  1. #1

    Default Glazing Medium vs Flow-Aid vs Thinner for brush-work

    I am getting back into painting minis for the first time since I was a teenager and trying to do some research in advance so I don't make all the same mistakes I used to. I have some old citadel paints which I have supplemented with Vallejo.

    One of the major things I see from the forums is that I should thin my paint as a matter of course (not just for washes), and often use multiple thin layers of paint in preference to a single thick layer. I see that people mention a variety of additives including thinner, medium (matt/gloss for different finish), glaze medium for transparency, flow-aid, and retarder, as well as plain water of course.

    I understand that the mediums are pigmentless-paint designed to dilute colour but not consistency, so I picked up some Vallejo glaze medium (I didn't want to alter the finish too much with matt/gloss). However, I am not sure how this compares to thinner - they both sound like they thin down paint and make it more transparent. What is the difference please?

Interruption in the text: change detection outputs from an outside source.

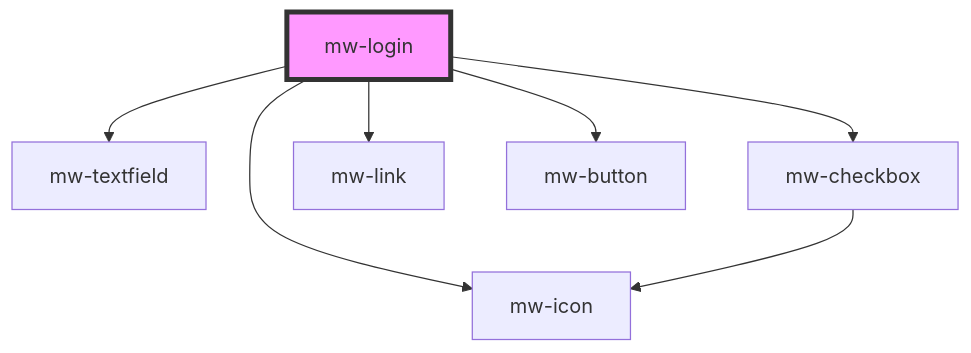
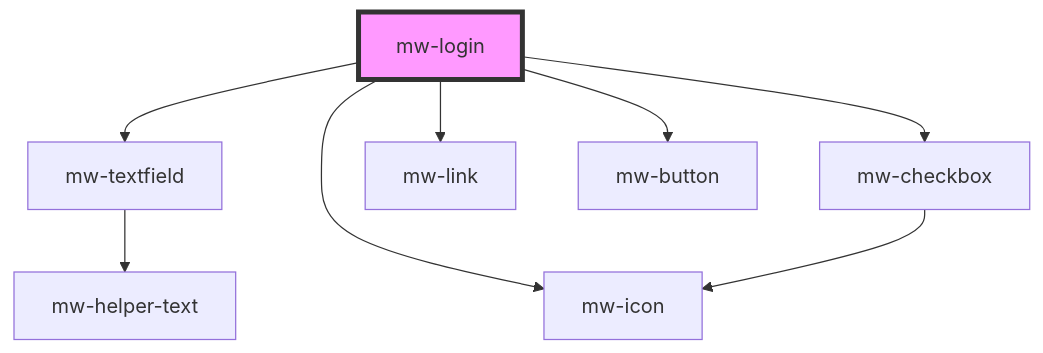
Before and after one commit to MaibornWolff/mwui: the diagram in mwui-stencil/src/components/mw-login/readme.md, drawn with Mermaid. The commit also changed 18 other files, not shown here.

````diff
--- a/mwui-stencil/src/components/mw-login/readme.md
+++ b/mwui-stencil/src/components/mw-login/readme.md
@@ -34,10 +34,11 @@
 ```mermaid
 graph TD;
   mw-login --> mw-textfield
   mw-login --> mw-icon
   mw-login --> mw-checkbox
   mw-login --> mw-link
   mw-login --> mw-button
+  mw-textfield --> mw-helper-text
   mw-checkbox --> mw-icon
   style mw-login fill:#f9f,stroke:#333,stroke-width:4px
 ```
````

If thinner thins down the consistency as well, how is that different to using water?

    Plenty of people recommend flow-aid and retarder, but apparently Vallejo glaze medium has some of the qualities of these, so I am wondering if I should invest in these extra materials, or is Vallejo glaze medium a 'fix-all' additive which some people suggest? Of course, I may end up having to buy lots of glaze medium if I use it all the time for all purposes so it may be best to use different products for different scenarios if it's more economical.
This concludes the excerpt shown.